Exceptional water deficits in Mongolia and Inner Mongolia through southern Xinjiang will diminish considerably, though widespread deficits of varying severity are expected. Deficits will increase in Northeast China and are expected to be intense in Liaoning, Jilin, and Heilongjiang. In Southeast China, moderate to exceptional deficits are forecast for Fujian, Guangdong, Jiangxi, Hunan, Guangxi, Hong Kong, and Taiwan. Surpluses are forecast for the Huai River Basin. Moderate deficits are forecast for much of North Korea but deficits may be severe north of Pyongyang.

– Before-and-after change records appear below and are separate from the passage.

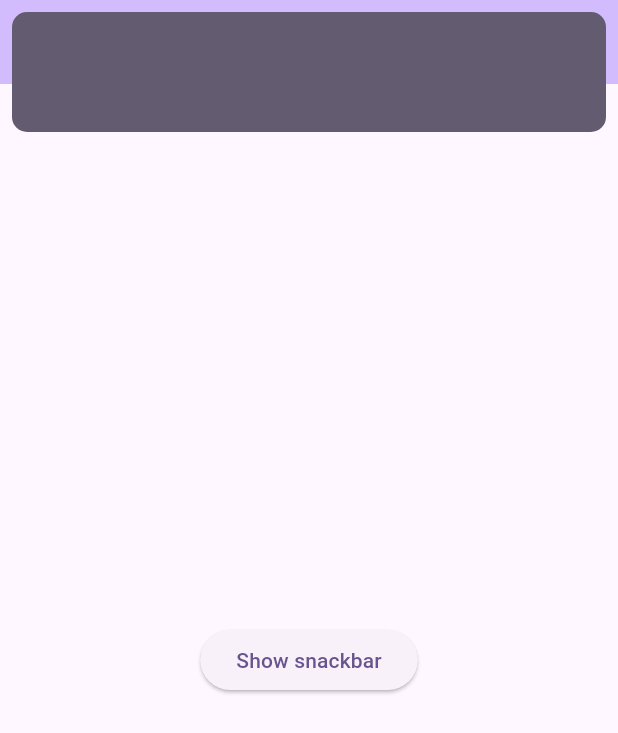
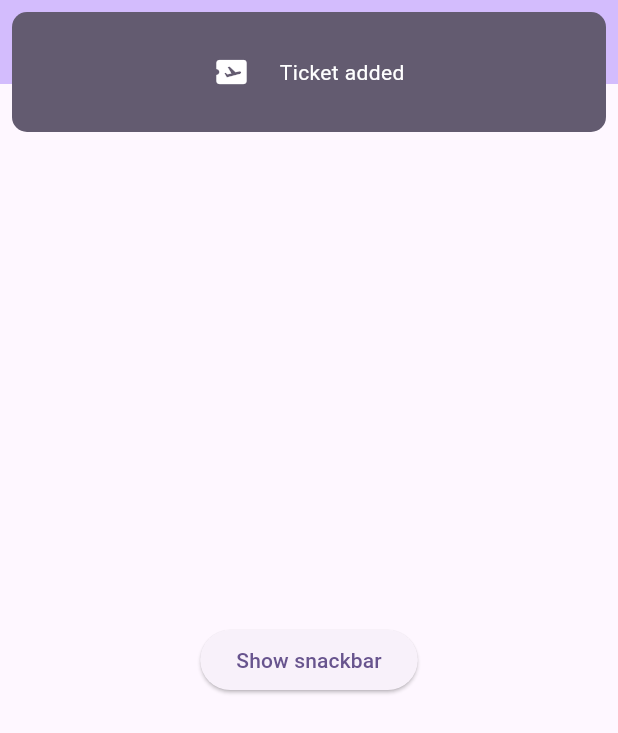
Before and after one commit to Forumbit/your_snackbar, a Flutter app: the screen it shows after launch, after a tap on "Show snackbar", on a phone screen of 412 x 824 dp. Shown: the top 733 px of the screen. Run offline on Flutter 3.47's test engine with Material 3 defaults, Android fonts, the phone set to English and light mode, and no system bars.

Commit message:
added child parameter

```diff
--- a/example/lib/main.dart
+++ b/example/lib/main.dart
@@ -34,7 +34,20 @@ class MyHomePage extends StatelessWidget {
       ),
       body: Center(
         child: ElevatedButton(
-          onPressed: () => showYourSnackbar(context),
+          onPressed: () => showYourSnackbar(
+            context,
+            child: const Row(
+              mainAxisAlignment: MainAxisAlignment.center,
+              children: [
+                Icon(Icons.airplane_ticket, color: Colors.white),
+                SizedBox(width: 20),
+                Text(
+                  'Ticket added',
+                  style: TextStyle(color: Colors.white),
+                ),
+              ],
+            ),
+          ),
           child: const Text('Show snackbar'),
         ),
       ),
--- a/lib/src/widget/content.dart
+++ b/lib/src/widget/content.dart
@@ -6,9 +6,14 @@ import 'package:your_snackbar/src/widget/your_snackbar_style.dart';
 /// {@endtemplate}
 class Content extends StatelessWidget {
   /// {@macro content}
-  const Content({super.key, required this.snackbarStyle});
+  const Content({
+    super.key,
+    required this.snackbarStyle,
+    required this.child,
+  });
 
   final YourSnackbarStyle snackbarStyle;
+  final Widget child;
 
   @override
   Widget build(BuildContext context) {
@@ -18,9 +23,10 @@ class Content extends StatelessWidget {
         color: Colors.transparent,
         child: DecoratedBox(
           decoration: snackbarStyle.contentDecoration,
-          child: const SizedBox(
+          child: SizedBox(
             width: double.infinity,
             height: 80,
+            child: child,
           ),
         ),
       ),
--- a/lib/src/widget/show_your_snackbar.dart
+++ b/lib/src/widget/show_your_snackbar.dart
@@ -2,11 +2,11 @@ import 'package:flutter/material.dart';
 import 'package:your_snackbar/src/controller/overlay_entry_controller.dart';
 import 'package:your_snackbar/src/widget/your_snackbar.dart';
 
-void showYourSnackbar(BuildContext context) {
+void showYourSnackbar(BuildContext context, {required Widget child}) {
   final overlay = Overlay.of(context);
   overlayEntryController.removeEntry();
   final entry = OverlayEntry(
-    builder: (_) => const YourSnackbar(),
+    builder: (_) => YourSnackbar(child: child),
   );
   overlay.insert(entry);
   overlayEntryController.addEntry(entry);
--- a/lib/src/widget/your_snackbar.dart
+++ b/lib/src/widget/your_snackbar.dart
@@ -8,9 +8,10 @@ import 'package:your_snackbar/src/widget/your_snackbar_style.dart';
 /// {@endtemplate}
 class YourSnackbar extends StatefulWidget {
   /// {@macro your_snackbar}
-  const YourSnackbar({super.key, this.snackbarStyle});
+  const YourSnackbar({super.key, this.snackbarStyle, required this.child});
 
   final YourSnackbarStyle? snackbarStyle;
+  final Widget child;
 
   @override
   State<YourSnackbar> createState() => _YourSnackbarState();
@@ -80,6 +81,7 @@ class _YourSnackbarState extends State<YourSnackbar>
           child: Content(
             snackbarStyle:
                 widget.snackbarStyle ?? YourSnackbarStyle.defaultStyle(context),
+            child: widget.child,
           ),
         ),
       ),
```
Also changed, not shown: assets/video/how-work.gif (added), 1 other file.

The forecast through June indicates that exceptional deficits in Mongolia, Inner Mongolia, and Xinjiang will diminish considerably. Deficits will increase in Northeast China; downgrade to mild in Shandong; and continue to emerge in the Southeast. Surpluses in the Yangtze Basin will diminish considerably, though exceptional surplus conditions are forecast for the Han River Basin. Hainan will transition from surplus to moderate deficit, as will Guangxi. Moderate deficit is forecast for North Korea. After June, water anomalies in China and Mongolia will downgrade overall.

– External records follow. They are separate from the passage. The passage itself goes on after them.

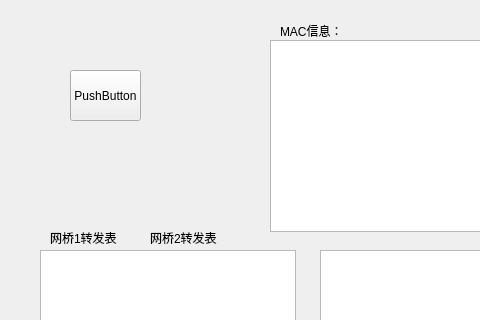
Old version of the form TransparentBridge/mainwindow.ui in the repository SYY99020/TranspartBridge; both pictures show x 0 to 480 and y 0 to 320 of the 800 by 600 pixel window.
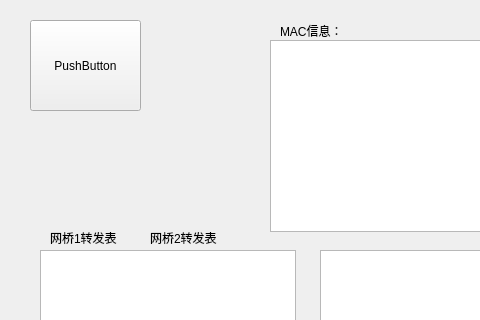
New version of the form. Custom widgets are drawn as their Qt base class.

```diff
--- a/TransparentBridge/mainwindow.ui
+++ b/TransparentBridge/mainwindow.ui
@@ -125,10 +125,10 @@
    <widget class="QPushButton" name="pushButton">
     <property name="geometry">
      <rect>
-      <x>70</x>
-      <y>70</y>
-      <width>71</width>
-      <height>51</height>
+      <x>30</x>
+      <y>20</y>
+      <width>111</width>
+      <height>91</height>
      </rect>
     </property>
     <property name="text">
```
Left out of the diff: 2 changed lines with no effect on the pictures.
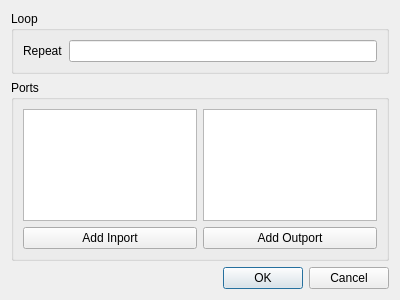
iut-ibk/DynaMind-ToolBox, file src/DynaMind-BasicModules/guigrouptest.ui: the form before one commit.
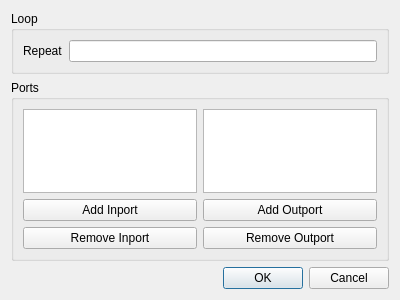
The form after the commit.

Commit message: remove and view tuple ports

Patch:
```diff
--- a/src/DynaMind-BasicModules/guigrouptest.ui
+++ b/src/DynaMind-BasicModules/guigrouptest.ui
@@ -39,23 +39,37 @@
       <string>Ports</string>
      </property>
      <layout class="QGridLayout" name="gridLayout">
-      <item row="2" column="1">
+      <item row="1" column="0">
+       <widget class="QPushButton" name="addInport">
+        <property name="text">
+         <string>Add Inport</string>
+        </property>
+       </widget>
+      </item>
+      <item row="0" column="1">
+       <widget class="QListWidget" name="listWidget_out"/>
+      </item>
+      <item row="1" column="1">
        <widget class="QPushButton" name="addOutport">
         <property name="text">
          <string>Add Outport</string>
         </property>
        </widget>
       </item>
-      <item row="0" column="0" rowspan="2">
-       <widget class="QListView" name="listView"/>
-      </item>
-      <item row="0" column="1" rowspan="2">
-       <widget class="QListView" name="listView_2"/>
+      <item row="0" column="0">
+       <widget class="QListWidget" name="listWidget_in"/>
       </item>
       <item row="2" column="0">
-       <widget class="QPushButton" name="addInport">
+       <widget class="QPushButton" name="rmInport">
         <property name="text">
-         <string>Add Inport</string>
+         <string>Remove Inport</string>
+        </property>
+       </widget>
+      </item>
+      <item row="2" column="1">
+       <widget class="QPushButton" name="rmOutport">
+        <property name="text">
+         <string>Remove Outport</string>
         </property>
        </widget>
       </item>
```
The commit also changes 4 other files.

Exceptional water deficits in Mongolia and into China will increase. Moderate deficits will continue to emerge in Northeast China and North Korea. Deficits in South Korea will downgrade, though severe conditions will persist around Seoul. In Southeast China, deficits will spread and upgrade in Fujian and Jiangxi, becoming severe, and moderate deficits will emerge along the Yangtze River. Exceptional deficits will increase in Hunan and Guizhou, and deficits in Yunnan will become extreme. Exceptional surplus will persist in the Han River watershed. Moderate surplus is forecast the Huai River.
Recent exceptional deficits in Mongolia, the Korean Peninsula, and Liaoning are expected to moderate in the near term – September through November. Widespread surpluses are expected to persist in southern China from Poyang Lake in Jiangxi southwest through Hunan into Guangxi and Yunnan, and the western Pearl River Delta, though the extent of exceptional surpluses will diminish considerably. The coastal southeast will transition from surplus to moderate deficit, a trend which is forecast to continue through May. After November, surpluses in Jiangxi through Yunnan will continue to diminish.

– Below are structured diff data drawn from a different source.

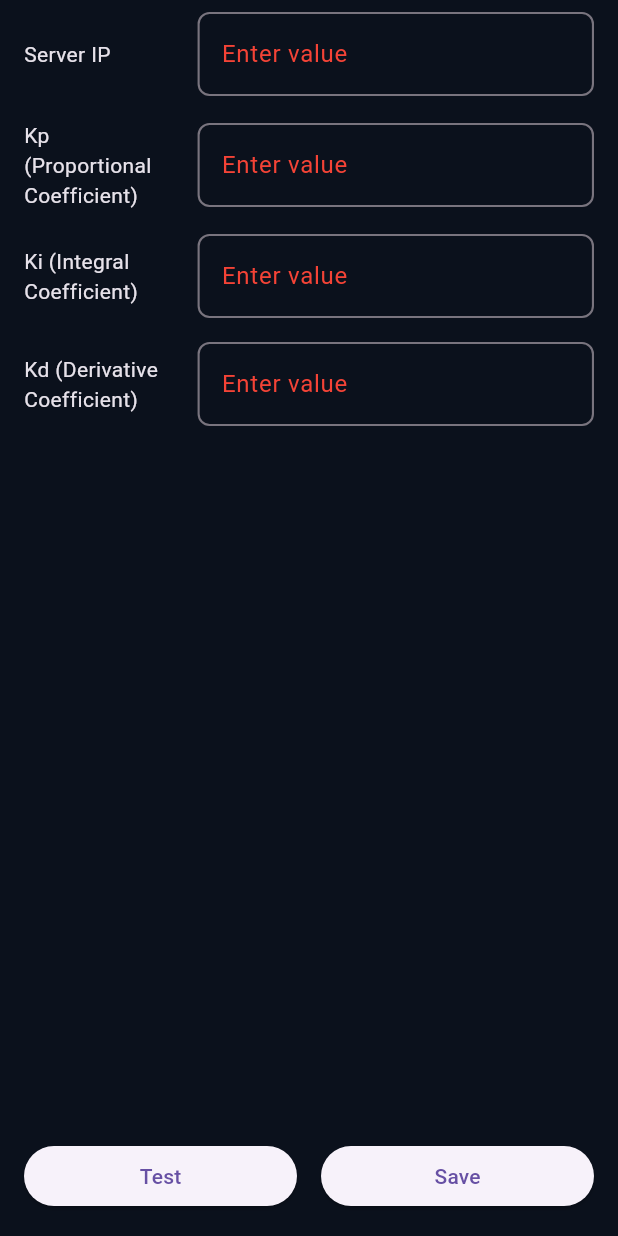
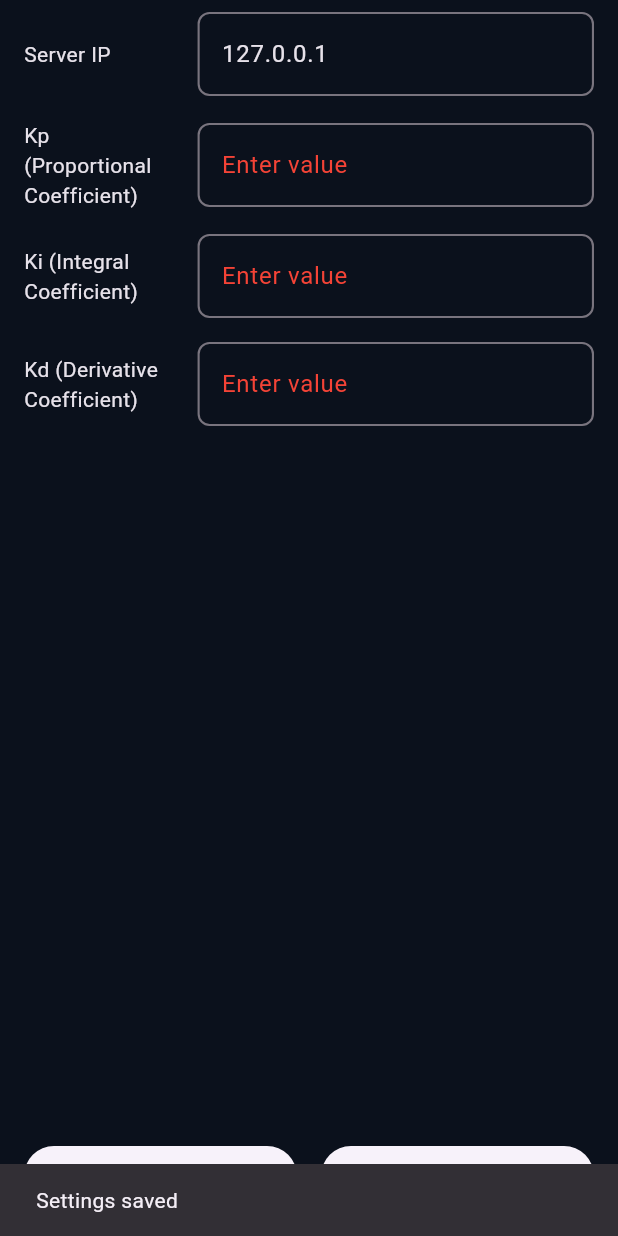
Before and after one commit to MathieuPlachot/SimplePilot, a Flutter app: the SettingsPage screen opened directly, after a tap on "Save", on a phone screen of 412 x 824 dp. Run offline on Flutter 3.47's test engine with Material 3 defaults, Android fonts, the phone set to English and light mode, and no system bars; our stand-ins replace shared_preferences, wakelock_plus; accounts and stored records are empty.

Commit message:
feat(settings): save IP

```diff
--- a/FlutterPilot/flutter_pilot/lib/pages/settings_page.dart
+++ b/FlutterPilot/flutter_pilot/lib/pages/settings_page.dart
@@ -1,4 +1,6 @@
 import 'package:flutter/material.dart';
+import 'package:provider/provider.dart';
+import 'package:flutter_pilot/services/udp_handler.dart';
 
 class SettingsPage extends StatefulWidget {
   @override
@@ -6,8 +8,9 @@ class SettingsPage extends StatefulWidget {
 }
 
 class _SettingsPageState extends State<SettingsPage> {
+  final TextEditingController _serverIpController = TextEditingController();
+
   final List<String> parametersList = [
-    'Server IP',
     'Kp (Proportional Coefficient)',
     'Ki (Integral Coefficient)',
     'Kd (Derivative Coefficient)',
@@ -19,24 +22,43 @@ class _SettingsPageState extends State<SettingsPage> {
   );
 
   @override
+  void initState() {
+    super.initState();
+    _serverIpController.text = context.read<UDPHandler>().serverIpAddress;
+  }
+
+  @override
   void dispose() {
+    _serverIpController.dispose();
     for (TextEditingController controller in _controllers) {
       controller.dispose();
     }
     super.dispose();
   }
 
-  Widget _buildLabeledTextField(int index) {
+  void _saveSettings() {
+    context.read<UDPHandler>().setServerIpAddress(
+      _serverIpController.text.trim(),
+    );
+    ScaffoldMessenger.of(
+      context,
+    ).showSnackBar(SnackBar(content: Text('Settings saved')));
+  }
+
+  Widget _buildLabeledTextField(
+    String label,
+    TextEditingController controller,
+  ) {
     return Padding(
       padding: const EdgeInsets.symmetric(vertical: 8.0, horizontal: 16.0),
       child: Row(
         children: [
-          Expanded(flex: 2, child: Text(parametersList[index])),
+          Expanded(flex: 2, child: Text(label)),
           SizedBox(width: 10),
           Expanded(
             flex: 5,
             child: TextField(
-              controller: _controllers[index],
+              controller: controller,
               decoration: InputDecoration(
                 border: OutlineInputBorder(),
                 hintText: 'Enter value',
@@ -54,9 +76,12 @@ class _SettingsPageState extends State<SettingsPage> {
       body: Column(
         children: [
           Expanded(
-            child: ListView.builder(
-              itemCount: parametersList.length,
-              itemBuilder: (context, index) => _buildLabeledTextField(index),
+            child: ListView(
+              children: [
+                _buildLabeledTextField('Server IP', _serverIpController),
+                for (int i = 0; i < parametersList.length; i++)
+                  _buildLabeledTextField(parametersList[i], _controllers[i]),
+              ],
             ),
           ),
           Padding(
@@ -74,9 +99,7 @@ class _SettingsPageState extends State<SettingsPage> {
                 SizedBox(width: 16),
                 Expanded(
                   child: ElevatedButton(
-                    onPressed: () {
-                      // Handle second button press
-                    },
+                    onPressed: _saveSettings,
                     child: Text('Save'),
                   ),
                 ),
--- a/FlutterPilot/flutter_pilot/lib/services/udp_handler.dart
+++ b/FlutterPilot/flutter_pilot/lib/services/udp_handler.dart
@@ -3,9 +3,12 @@ import 'dart:io';
 import 'dart:convert';
 import 'package:flutter/material.dart';
 import 'package:flutter_pilot/models/connection_status.model.dart';
+import 'package:shared_preferences/shared_preferences.dart';
 
 class UDPHandler extends ChangeNotifier {
-  String _serverIpAddress = '10.3.141.1'; //127.0.0.1'; // '10.3.141.1';
+  static const String _serverIpAddressPrefKey = 'server_ip_address';
+
+  String _serverIpAddress = '127.0.0.1'; // '10.3.141.1';
   int _serverPort = 50002;
   int _listenPort = 0;
   int _pollingRate = 500; // every 500ms
@@ -18,9 +21,28 @@ class UDPHandler extends ChangeNotifier {
 
   ConnectionStatus get connectionStatus => _connectionStatus;
   Map<String, dynamic>? get data => _data;
+  String get serverIpAddress => _serverIpAddress;
 
   UDPHandler() {
+    _loadServerIpAddress();
     openSocket();
+  }
+
+  Future<void> _loadServerIpAddress() async {
+    final prefs = await SharedPreferences.getInstance();
+    final savedIpAddress = prefs.getString(_serverIpAddressPrefKey);
+    if (savedIpAddress != null && savedIpAddress.isNotEmpty) {
+      _serverIpAddress = savedIpAddress;
+      notifyListeners();
+    }
+  }
+
+  Future<void> setServerIpAddress(String ipAddress) async {
+    _serverIpAddress = ipAddress;
+    notifyListeners();
+
+    final prefs = await SharedPreferences.getInstance();
+    await prefs.setString(_serverIpAddressPrefKey, ipAddress);
   }
 
   @override
@@ -121,23 +143,27 @@ class UDPHandler extends ChangeNotifier {
 
     InternetAddress server = InternetAddress(_serverIpAddress);
     final List<int> data = json.encode(commandJson).codeUnits;
+    print(
+      'Sending UDP command to $_serverIpAddress:$_serverPort -> $commandJson',
+    );
     _socket!.send(data, server, _serverPort);
 
-    // Cancel any previous timer
-    _timeoutTimer?.cancel();
-
-    // Start new timeout
-    _timeoutTimer = Timer(_connectionThreshold, () {
-      // If timer fires → no response received in time
+    // Only arm the watchdog if one isn't already pending. It must only be
+    // reset when a response actually arrives (_handleIncomingMessage) -
+    // resetting it on every send would keep pushing it out on each poll
+    // tick (500ms) and it would never get a chance to fire at 3s.
+    _timeoutTimer ??= Timer(_connectionThreshold, () {
       _updateConnectionStatus(ConnectionStatus.disconnected);
+      _timeoutTimer = null;
     });
   }
 
   void _handleIncomingMessage() {
-    // Cancel pending timeout
+    // A response came in → cancel the watchdog and mark connected. The next
+    // sendCommand call will arm a fresh watchdog for the next response.
     _timeoutTimer?.cancel();
+    _timeoutTimer = null;
 
-    // A response came in → connected
     _updateConnectionStatus(ConnectionStatus.connected);
   }
 
--- a/FlutterPilot/flutter_pilot/lib/styles/app_themes.dart
+++ b/FlutterPilot/flutter_pilot/lib/styles/app_themes.dart
@@ -5,7 +5,10 @@ class AppTheme {
   static ThemeData darkTheme = ThemeData(
     primaryColor: AppColors.primary,
     scaffoldBackgroundColor: AppColors.background,
-    textTheme: TextTheme(bodyMedium: TextStyle(color: AppColors.textDark)),
+    textTheme: TextTheme(
+      bodyMedium: TextStyle(color: AppColors.textDark),
+      bodyLarge: TextStyle(color: AppColors.textDark),
+    ),
     appBarTheme: const AppBarTheme(
       backgroundColor: AppColors.navbarBackground,
       foregroundColor: AppColors.textDark,
--- a/FlutterPilot/flutter_pilot/pubspec.yaml
+++ b/FlutterPilot/flutter_pilot/pubspec.yaml
@@ -12,6 +12,7 @@ dependencies:
   english_words: ^4.0.0
   provider: ^6.1.5
   wakelock_plus: ^1.4.0
+  shared_preferences: ^2.5.5
 
 dev_dependencies:
   flutter_test:
```
Also changed, not shown: FlutterPilot/flutter_pilot/pubspec.lock, 1 other file.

The September Outlook indicates much warmer than normal temperatures - conditions we'd expect to see once in 20 to 40 years - in many regions of the world including India's southern half, coastal West Africa, and the eastern Amazon Basin. Much drier than normal conditions are forecast for central India.
Recent exceptional deficits in Mongolia into Northeast China, on the Korean Peninsula, and in Honshu, Japan are expected to moderate in the near term – August through October – but severe to extreme deficits will continue to emerge in the northeast and moderate deficits will emerge from southern Gansu to the East China Sea. Widespread surpluses are forecast across much of southern China. After October intense deficits in northwestern China will increase in extent, in Xinjiang through Inner Mongolia and Mongolia, and deficits of lesser severity will continue to emerge in the Northeast China and in the North China Plain.